Did you know that you might actually be a human goldmine? According to researchers at the US Geological Survey (USGS), human solid waste can contain gold, silver and other metals, as well as the rare elements such as palladium and vanadium that are used in electronics and alloys. The trick, however, remains: how can we harvest these metals to reduce our dependence on mining, as well as the hazardous release of these elements into the environment? As one of the researchers on the study, Kathleen Smith, PhD, points out, “If you can get rid of some of the nuisance metals that currently limit how much of these biosolids we can use on fields and forests, and at the same time recover valuable metals and other elements, that’s a win-win.” In experimenting with leachates, Smith and her team are hoping to find the best way to separate and re-purpose precious metals from biosolids. Could the waste from 1 million Americans be worth $13 Million, as one other research group estimates? Only time, and a lot of pungent research, will tell.

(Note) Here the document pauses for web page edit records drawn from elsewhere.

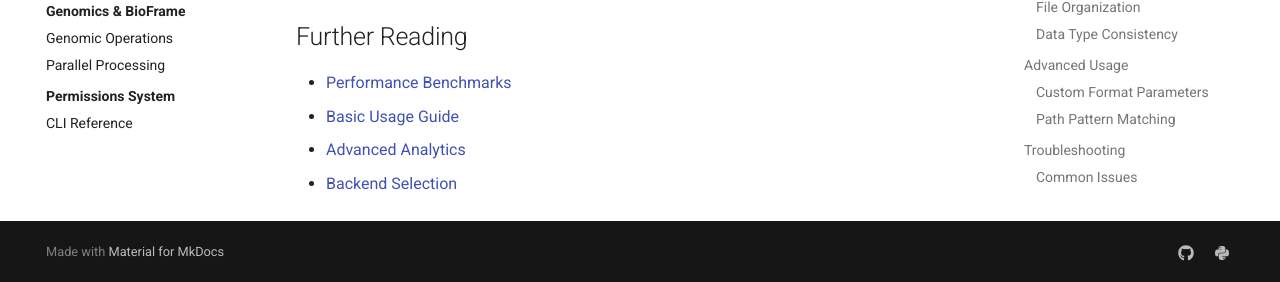
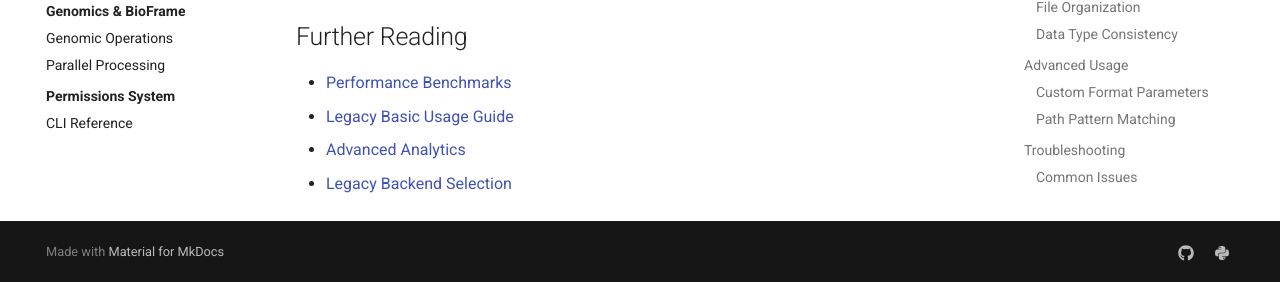
Before and after one commit to leechristophermurray/parquetframe, an MkDocs documentation site: the page built from docs/formats.md, in a window 1280 px wide and 900 px high, scrolled down 6839 px. Shown: the part 615-897 px from the top of the window. Built offline with MkDocs 1.6.1 and Material for MkDocs 9.7.7, drawn with Linux system fonts in a browser that asks for light colours; comment, search, counter and statistics services are not loaded; the version menu is left out.

Commit message:
docs: update internal links to reference legacy documentation
- Update formats.md to link to legacy/legacy-basic-usage.md
- Update first-steps.md to link to legacy folder
- Update performance.md backend selection references
- Update advanced.md backend selection references
- Fix broken links to moved Phase 1 documentation

```diff
--- a/docs/formats.md
+++ b/docs/formats.md
@@ -309,6 +309,6 @@ Choose the right format for your use case, and let ParquetFrame handle the compl
 ## Further Reading
 
 - [Performance Benchmarks](performance.md)
-- [Basic Usage Guide](usage.md)
+- [Legacy Basic Usage Guide](legacy/legacy-basic-usage.md)
 - [Advanced Analytics](advanced.md)
-- [Backend Selection](backends.md)
+- [Legacy Backend Selection](legacy/legacy-backends.md)
```
Also changed, not shown: docs/advanced.md (+1 -1 lines), docs/first-steps.md (+1 -1 lines), docs/performance.md (+1 -1 lines).
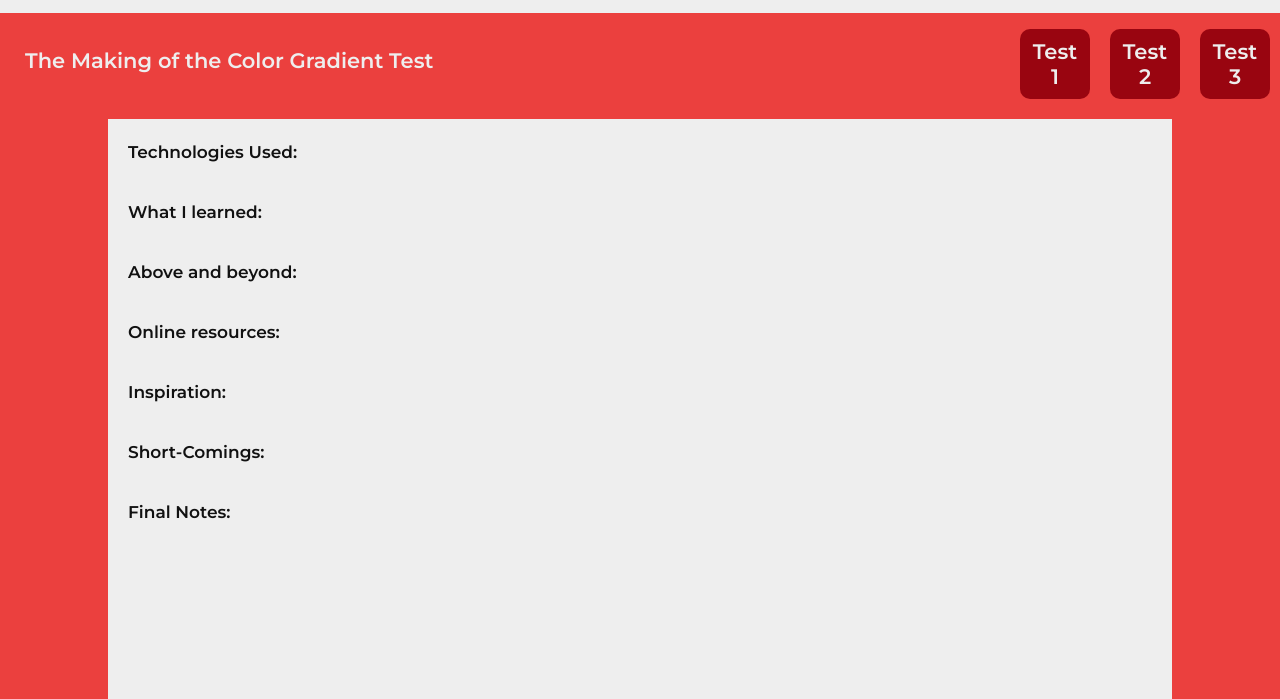
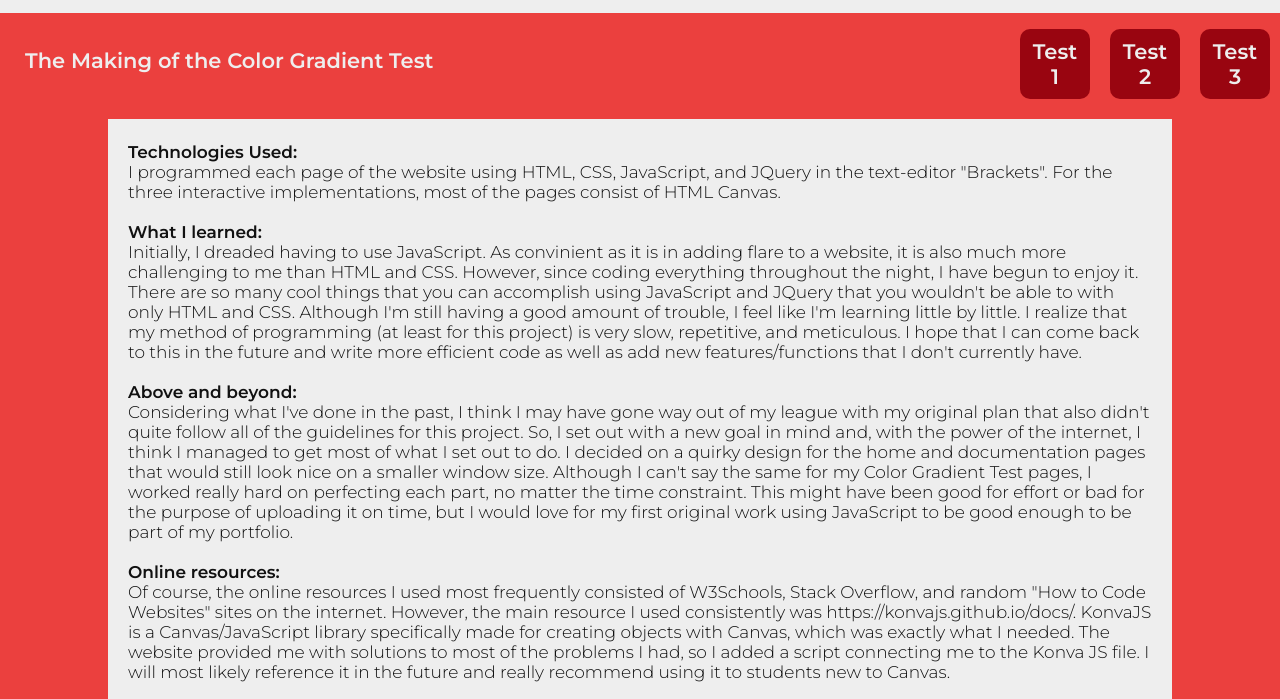
Before and after one commit to nml8330/igme230project4, a plain HTML site: page CodeV3/documentation.html in a window 1280 px wide. Shown: the part 90-789 px from the top of the page. Drawn offline with Linux system fonts and the light colour scheme; files that its build step writes are made by us from their sources; files whose address does not match are found by name.

Commit message:
Documentation Completed

```diff
--- a/CodeV3/documentation.css
+++ b/CodeV3/documentation.css
@@ -31,6 +31,13 @@ h4 {
     font-family: 'Montserrat', sans-serif;
     font-size: 17px;
     font-weight: 300;
+    color: #111111;
+}
+
+h4 strong {
+    font-family: 'Montserrat', sans-serif;
+    font-size: 17px;
+    font-weight: 600;
     color: #111111;
 }
 
@@ -91,7 +98,7 @@ h4 {
     margin: 0px;
     bottom: 0px;
     width: 100vw;
-    height: 900px;
+    height: auto;
     background-color: #eb403e;
 }
 
@@ -104,9 +111,10 @@ h4 {
 .description {
     clear: both;
     margin: auto;
-    padding: 1px 20px 20px 20px;
+    margin-bottom: 100px;
+    padding: 1px 20px 20px;
     width: 80%;
-    height: 600px;
+    height: auto;
     background-color: #eeeeee;
     text-align: left;
 }
```
Also changed, not shown: CodeV3/documentation.html (+7 -7 lines).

Supergirls for Science
This Monday marked the Fifth Annual White House Science Fair which featured innovative projects, experiments, and designs STEM (Science, Technology, Engineering, and Math) students across America. Projects included a wave tank demonstrating how a lakeside power-generating system worked, software that looks for potential new drugs to treat diseases like cancer and Ebola, and, maybe most adorably, a Lego-built page-turning robot designed for use by disabled people that was created by a group of elementary school Supergirls from Tulsa, Oklahoma. The team of six-year-old Supergirls wore red capes over their Girl Scout uniforms and were able to personally demonstrate the robot to President Obama. The Supergirls and all the other fair participants prove, once again, that STEM education is for everyone.